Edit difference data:
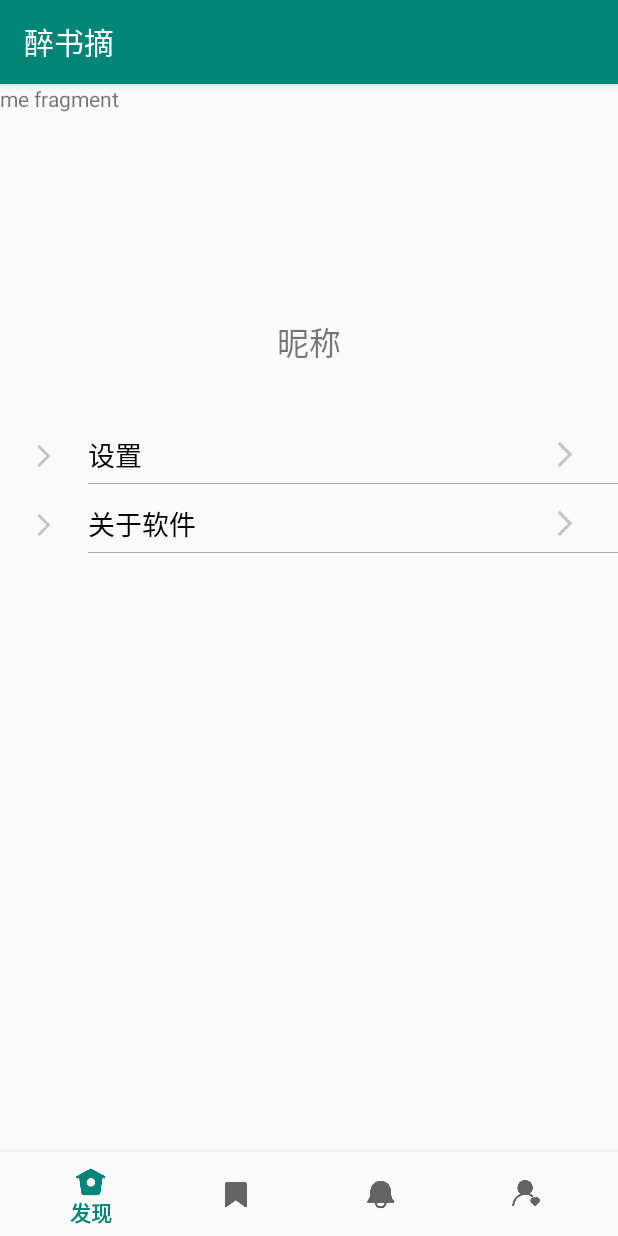
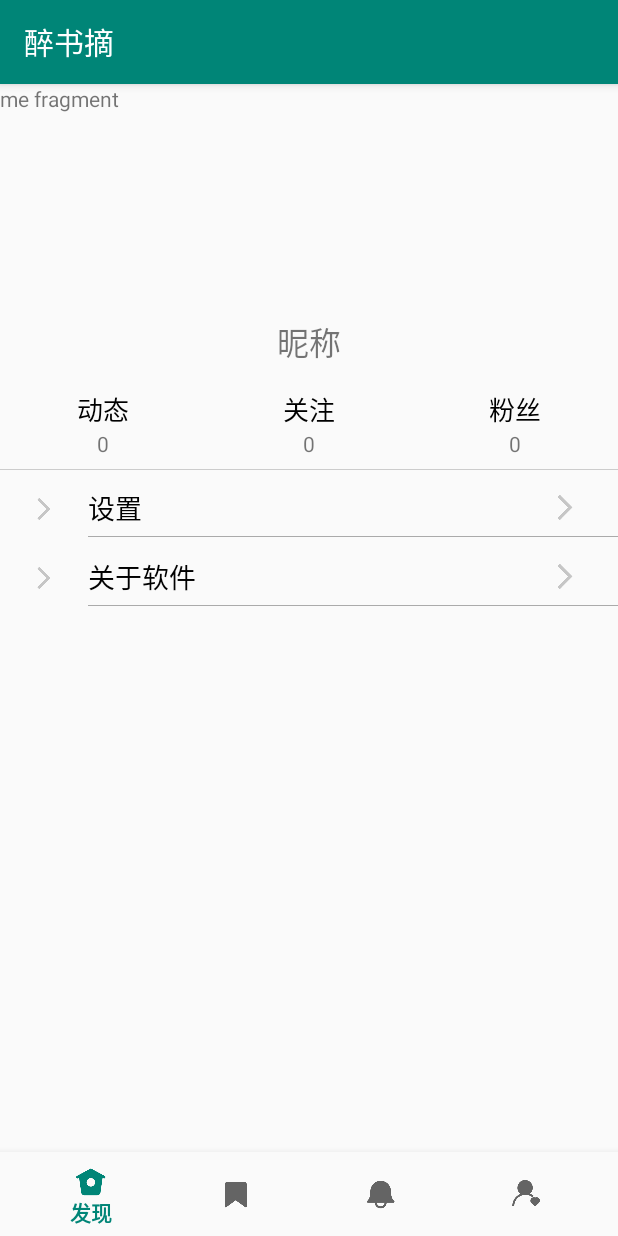
Before and after one commit to Empty-alley/BookSnippetsHub-android, an Android app: the fragment MeFragment placed in its activity, on a phone screen of 412 x 824 dp. Run offline under Robolectric (Android 15) with nearby library versions, the phone set to English and light mode, and no system bars; libraries missing offline, so code that uses them is left out: com.alibaba.fastjson, com.facebook.drawee; plain views replace FeedView, SimpleDraweeView; network calls fail; pictures from the network do not load; 3 statements that could not run were skipped.

Commit message:
add 3 info in me page

```diff
--- a/app/src/main/java/com/booksnippetshub/fragment/MeFragment.java
+++ b/app/src/main/java/com/booksnippetshub/fragment/MeFragment.java
@@ -44,6 +44,9 @@ public class MeFragment extends Fragment {
     private AppCompatActivity activity;
     private SimpleDraweeView avatarDraweeView;
 
+    private TextView feedcount;
+    private TextView followercount;
+    private TextView followcount;
 
     private static final String ARG_PARAM1 = "param1";
     private static final String ARG_PARAM2 = "param2";
@@ -145,6 +148,10 @@ public class MeFragment extends Fragment {
         super.onActivityCreated(savedInstanceState);
         menu_item_container = activity.findViewById(R.id.menu_item_container);
 
+        feedcount = activity.findViewById(R.id.feedcount);
+        followcount = activity.findViewById(R.id.followcount);
+        followercount = activity.findViewById(R.id.followercount);
+
         addMenuItem();
         setUserInfo();
 
--- a/app/src/main/res/layout/fragment_me.xml
+++ b/app/src/main/res/layout/fragment_me.xml
@@ -44,18 +44,107 @@
 
 
         <TextView
+            android:id="@+id/textView2"
             android:layout_width="match_parent"
             android:layout_height="match_parent"
             android:text="me fragment" />
+
+
+        <LinearLayout
+            android:id="@+id/user_atten"
+            android:layout_width="match_parent"
+            android:layout_height="wrap_content"
+            android:layout_marginTop="15dp"
+            android:orientation="horizontal"
+            app:layout_constraintTop_toBottomOf="@+id/nickName">
+
+            <LinearLayout
+                android:layout_width="0dp"
+                android:layout_height="match_parent"
+                android:layout_weight="1"
+                android:orientation="vertical">
+
+                <TextView
+                    android:layout_width="match_parent"
+                    android:layout_height="wrap_content"
+                    android:gravity="center"
+                    android:text="动态"
+                    android:textColor="#000000"
+                    android:textSize="17dp" />
+
+                <TextView
+                    android:id="@+id/feedcount"
+                    android:layout_width="match_parent"
+                    android:layout_height="wrap_content"
+                    android:gravity="center"
+                    android:text="0" />
+            </LinearLayout>
+
+            <LinearLayout
+                android:layout_width="0dp"
+                android:layout_height="match_parent"
+                android:layout_weight="1"
+                android:orientation="vertical">
+
+                <TextView
+                    android:layout_width="match_parent"
+                    android:layout_height="wrap_content"
+                    android:gravity="center"
+                    android:text="关注"
+                    android:textColor="#000000"
+                    android:textSize="17dp" />
+
+                <TextView
+                    android:id="@+id/followcount"
+                    android:layout_width="match_parent"
+                    android:layout_height="wrap_content"
+                    android:gravity="center"
+                    android:text="0" />
+
+
+            </LinearLayout>
+
+            <LinearLayout
+                android:layout_width="0dp"
+                android:layout_height="match_parent"
+                android:layout_weight="1"
+                android:orientation="vertical">
+
+                <TextView
+                    android:layout_width="match_parent"
+                    android:layout_height="wrap_content"
+                    android:gravity="center"
+                    android:text="粉丝"
+                    android:textColor="#000000"
+                    android:textSize="17dp" />
+
+                <TextView
+                    android:id="@+id/followercount"
+                    android:layout_width="match_parent"
+                    android:layout_height="wrap_content"
+                    android:gravity="center"
+                    android:text="0" />
+            </LinearLayout>
+        </LinearLayout>
+
+        <LinearLayout
+            android:id="@+id/fengexian"
+            android:layout_width="match_parent"
+            android:layout_height="1px"
+            android:background="#cccccc"
+            android:orientation="vertical"
+            android:layout_marginTop="7dp"
+            app:layout_constraintTop_toBottomOf="@+id/user_atten">
+        </LinearLayout>
+
 
         <LinearLayout
             android:id="@+id/menu_item_container"
             android:layout_width="match_parent"
             android:layout_height="wrap_content"
-            android:layout_marginTop="40dp"
+            android:layout_marginTop="6dp"
             android:orientation="vertical"
-            app:layout_constraintTop_toBottomOf="@+id/nickName">
-
+            app:layout_constraintTop_toBottomOf="@+id/fengexian">
 
         </LinearLayout>
 
```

== WHAT NEEDS TO BE DONE ==
Copy every record exactly; no pictures.

== EXERCISE OUTPUT ==
Before and after one commit to Empty-alley/BookSnippetsHub-android, an Android app: the fragment MeFragment placed in its activity, on a phone screen of 412 x 824 dp. Run offline under Robolectric (Android 15) with nearby library versions, the phone set to English and light mode, and no system bars; libraries missing offline, so code that uses them is left out: com.alibaba.fastjson, com.facebook.drawee; plain views replace FeedView, SimpleDraweeView; network calls fail; pictures from the network do not load; 3 statements that could not run were skipped.

Commit message:
add 3 info in me page

```diff
--- a/app/src/main/java/com/booksnippetshub/fragment/MeFragment.java
+++ b/app/src/main/java/com/booksnippetshub/fragment/MeFragment.java
@@ -44,6 +44,9 @@ public class MeFragment extends Fragment {
     private AppCompatActivity activity;
     private SimpleDraweeView avatarDraweeView;
 
+    private TextView feedcount;
+    private TextView followercount;
+    private TextView followcount;
 
     private static final String ARG_PARAM1 = "param1";
     private static final String ARG_PARAM2 = "param2";
@@ -145,6 +148,10 @@ public class MeFragment extends Fragment {
         super.onActivityCreated(savedInstanceState);
         menu_item_container = activity.findViewById(R.id.menu_item_container);
 
+        feedcount = activity.findViewById(R.id.feedcount);
+        followcount = activity.findViewById(R.id.followcount);
+        followercount = activity.findViewById(R.id.followercount);
+
         addMenuItem();
         setUserInfo();
 
--- a/app/src/main/res/layout/fragment_me.xml
+++ b/app/src/main/res/layout/fragment_me.xml
@@ -44,18 +44,107 @@
 
 
         <TextView
+            android:id="@+id/textView2"
             android:layout_width="match_parent"
             android:layout_height="match_parent"
             android:text="me fragment" />
+
+
+        <LinearLayout
+            android:id="@+id/user_atten"
+            android:layout_width="match_parent"
+            android:layout_height="wrap_content"
+            android:layout_marginTop="15dp"
+            android:orientation="horizontal"
+            app:layout_constraintTop_toBottomOf="@+id/nickName">
+
+            <LinearLayout
+                android:layout_width="0dp"
+                android:layout_height="match_parent"
+                android:layout_weight="1"
+                android:orientation="vertical">
+
+                <TextView
+                    android:layout_width="match_parent"
+                    android:layout_height="wrap_content"
+                    android:gravity="center"
+                    android:text="动态"
+                    android:textColor="#000000"
+                    android:textSize="17dp" />
+
+                <TextView
+                    android:id="@+id/feedcount"
+                    android:layout_width="match_parent"
+                    android:layout_height="wrap_content"
+                    android:gravity="center"
+                    android:text="0" />
+            </LinearLayout>
+
+            <LinearLayout
+                android:layout_width="0dp"
+                android:layout_height="match_parent"
+                android:layout_weight="1"
+                android:orientation="vertical">
+
+                <TextView
+                    android:layout_width="match_parent"
+                    android:layout_height="wrap_content"
+                    android:gravity="center"
+                    android:text="关注"
+                    android:textColor="#000000"
+                    android:textSize="17dp" />
+
+                <TextView
+                    android:id="@+id/followcount"
+                    android:layout_width="match_parent"
+                    android:layout_height="wrap_content"
+                    android:gravity="center"
+                    android:text="0" />
+
+
+            </LinearLayout>
+
+            <LinearLayout
+                android:layout_width="0dp"
+                android:layout_height="match_parent"
+                android:layout_weight="1"
+                android:orientation="vertical">
+
+                <TextView
+                    android:layout_width="match_parent"
+                    android:layout_height="wrap_content"
+                    android:gravity="center"
+                    android:text="粉丝"
+                    android:textColor="#000000"
+                    android:textSize="17dp" />
+
+                <TextView
+                    android:id="@+id/followercount"
+                    android:layout_width="match_parent"
+                    android:layout_height="wrap_content"
+                    android:gravity="center"
+                    android:text="0" />
+            </LinearLayout>
+        </LinearLayout>
+
+        <LinearLayout
+            android:id="@+id/fengexian"
+            android:layout_width="match_parent"
+            android:layout_height="1px"
+            android:background="#cccccc"
+            android:orientation="vertical"
+            android:layout_marginTop="7dp"
+            app:layout_constraintTop_toBottomOf="@+id/user_atten">
+        </LinearLayout>
+
 
         <LinearLayout
             android:id="@+id/menu_item_container"
             android:layout_width="match_parent"
             android:layout_height="wrap_content"
-            android:layout_marginTop="40dp"
+            android:layout_marginTop="6dp"
             android:orientation="vertical"
-            app:layout_constraintTop_toBottomOf="@+id/nickName">
-
+            app:layout_constraintTop_toBottomOf="@+id/fengexian">
 
         </LinearLayout>
 
```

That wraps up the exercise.